Is "I never saw him yesterday" grammatical, used to mean that "at no point in time in yesterday did I see him"? Does the sentence sound weird to a native speaker of AmE?
I didn't see him yesterday
is a more standard way to express the basic idea.
I never saw him yesterday.
We would normally use never saw in this way only when there is a special reason to do so.
As Adam and gnasher729 point out or suggest, the reason for doing so is to communicate contrast.
For example, many prior occasions contrasted with none
Although I saw him several or many times before yesterday, I saw him zero times yesterday.
Or a lengthy period in which I might have seen him or numerous opportunities to check or notice contrasted with zero sightings
I was here all day (or I looked for him many times) but in all that long period (or on all those many occasions) I didn't see him even once.
It may be grammatical but it is a sentence that makes one stumble. One reads "I never saw him" and is astonished to find it limited to "yesterday". Then one reads the sentence again to understand how you think, but it is an unusual formulation. "Never" is used without any limitation as in "He left and we never saw him again".
The normal way of saying it would be: I didn't see him yesterday.
'Never' puts an emphasis on the statement.
In the affirmative sentences we use 'did' to emphasise on what you are saying.
- I did see him at the party yesterday.
Here you affirmatively emphasized your point.
But what if in the same situation you want to say you didn't see him there. Then it'd be,
- I didn't see him at the party yesterday. (Here 'didn't' does not denote any emphasis on the statement. it is just a plain negative statement)
But what if when you want to emphasize the point that you did not see him at the party ?
So in these situations 'never' can be used
So you can say
I never saw him at the party yesterday.

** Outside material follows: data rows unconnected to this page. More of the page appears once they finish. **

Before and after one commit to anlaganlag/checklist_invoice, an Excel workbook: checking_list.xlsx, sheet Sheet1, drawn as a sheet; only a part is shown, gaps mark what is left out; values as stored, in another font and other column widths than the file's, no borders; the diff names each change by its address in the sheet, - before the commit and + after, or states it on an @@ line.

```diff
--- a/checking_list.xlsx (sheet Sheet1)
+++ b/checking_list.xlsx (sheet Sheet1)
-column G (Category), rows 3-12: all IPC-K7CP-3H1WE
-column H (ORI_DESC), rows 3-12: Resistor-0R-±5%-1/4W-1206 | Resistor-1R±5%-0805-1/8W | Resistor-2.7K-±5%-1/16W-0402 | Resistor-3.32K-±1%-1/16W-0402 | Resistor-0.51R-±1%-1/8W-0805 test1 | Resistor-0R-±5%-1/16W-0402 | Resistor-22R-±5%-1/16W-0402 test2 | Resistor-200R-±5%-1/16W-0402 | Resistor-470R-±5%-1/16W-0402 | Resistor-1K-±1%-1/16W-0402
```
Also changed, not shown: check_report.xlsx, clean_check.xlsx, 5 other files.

So the meaning you quoted in your answer sounds correct to me.
I was waiting for him outside the office. But he didn't come.
I was waiting for him outside the office. But he never came.
(AmE) Normally I would use "never saw" if there was an extended or repeated window when I might have seen someone or something.
Rick Astley used to play at a bar by my house each and every Wednesday, but I never saw him. Now he is retired.
I lived in the Himalayas for twenty years. People said there was a yeti nearby, but I never saw him.
These concepts could apply to yesterday too.
The mailman normally drives by my house at 5. I waited and waited, but I never saw him yesterday.
Everytime I hear a bird sing I jump to my window to try to catch a glimpse of the oriole. Usually I catch a glimpse, but I never saw him yesterday.
People do occasionally use never saw simply to impart emphasis, but with a specific time in mind (e.g. "Accuse me all you want, but I never saw him at six o'clock last night" ) I don't, and it always sounds antiquated or uneducated to my ear. I think it is a matter of style, though, not grammar.